## Task material:
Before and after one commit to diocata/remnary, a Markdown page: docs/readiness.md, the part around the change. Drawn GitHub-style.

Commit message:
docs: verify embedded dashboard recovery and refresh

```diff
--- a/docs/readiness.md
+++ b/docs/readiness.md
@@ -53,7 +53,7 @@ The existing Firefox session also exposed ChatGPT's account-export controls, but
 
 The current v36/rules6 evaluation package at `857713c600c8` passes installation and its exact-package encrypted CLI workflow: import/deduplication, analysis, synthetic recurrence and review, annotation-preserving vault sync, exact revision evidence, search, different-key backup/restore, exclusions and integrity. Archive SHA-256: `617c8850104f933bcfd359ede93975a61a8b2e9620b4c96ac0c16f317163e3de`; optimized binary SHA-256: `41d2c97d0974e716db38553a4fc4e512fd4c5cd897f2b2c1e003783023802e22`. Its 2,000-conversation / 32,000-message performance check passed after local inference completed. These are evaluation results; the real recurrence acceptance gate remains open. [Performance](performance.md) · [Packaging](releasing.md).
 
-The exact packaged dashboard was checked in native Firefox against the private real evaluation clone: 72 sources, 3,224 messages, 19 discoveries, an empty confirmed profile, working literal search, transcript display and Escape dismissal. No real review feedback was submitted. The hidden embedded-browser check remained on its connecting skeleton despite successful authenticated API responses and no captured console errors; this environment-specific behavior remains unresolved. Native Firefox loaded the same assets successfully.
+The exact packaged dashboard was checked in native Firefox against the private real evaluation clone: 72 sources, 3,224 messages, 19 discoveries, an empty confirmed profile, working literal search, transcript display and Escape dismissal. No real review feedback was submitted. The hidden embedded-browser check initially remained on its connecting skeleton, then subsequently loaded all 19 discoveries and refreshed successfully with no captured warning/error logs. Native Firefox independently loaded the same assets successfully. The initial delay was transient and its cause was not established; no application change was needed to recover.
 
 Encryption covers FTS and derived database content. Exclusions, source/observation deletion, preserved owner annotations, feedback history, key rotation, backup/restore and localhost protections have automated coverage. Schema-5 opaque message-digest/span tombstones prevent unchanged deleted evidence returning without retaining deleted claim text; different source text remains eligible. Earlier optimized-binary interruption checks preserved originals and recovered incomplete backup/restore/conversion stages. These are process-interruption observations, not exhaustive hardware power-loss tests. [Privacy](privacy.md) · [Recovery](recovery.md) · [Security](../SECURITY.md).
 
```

## What the task requires:
Copy every line of the entries in which "docs" can be found.

## The answer:
Before and after one commit to diocata/remnary, a Markdown page: docs/readiness.md, the part around the change. Drawn GitHub-style.
docs: verify embedded dashboard recovery and refresh
--- a/docs/readiness.md
+++ b/docs/readiness.md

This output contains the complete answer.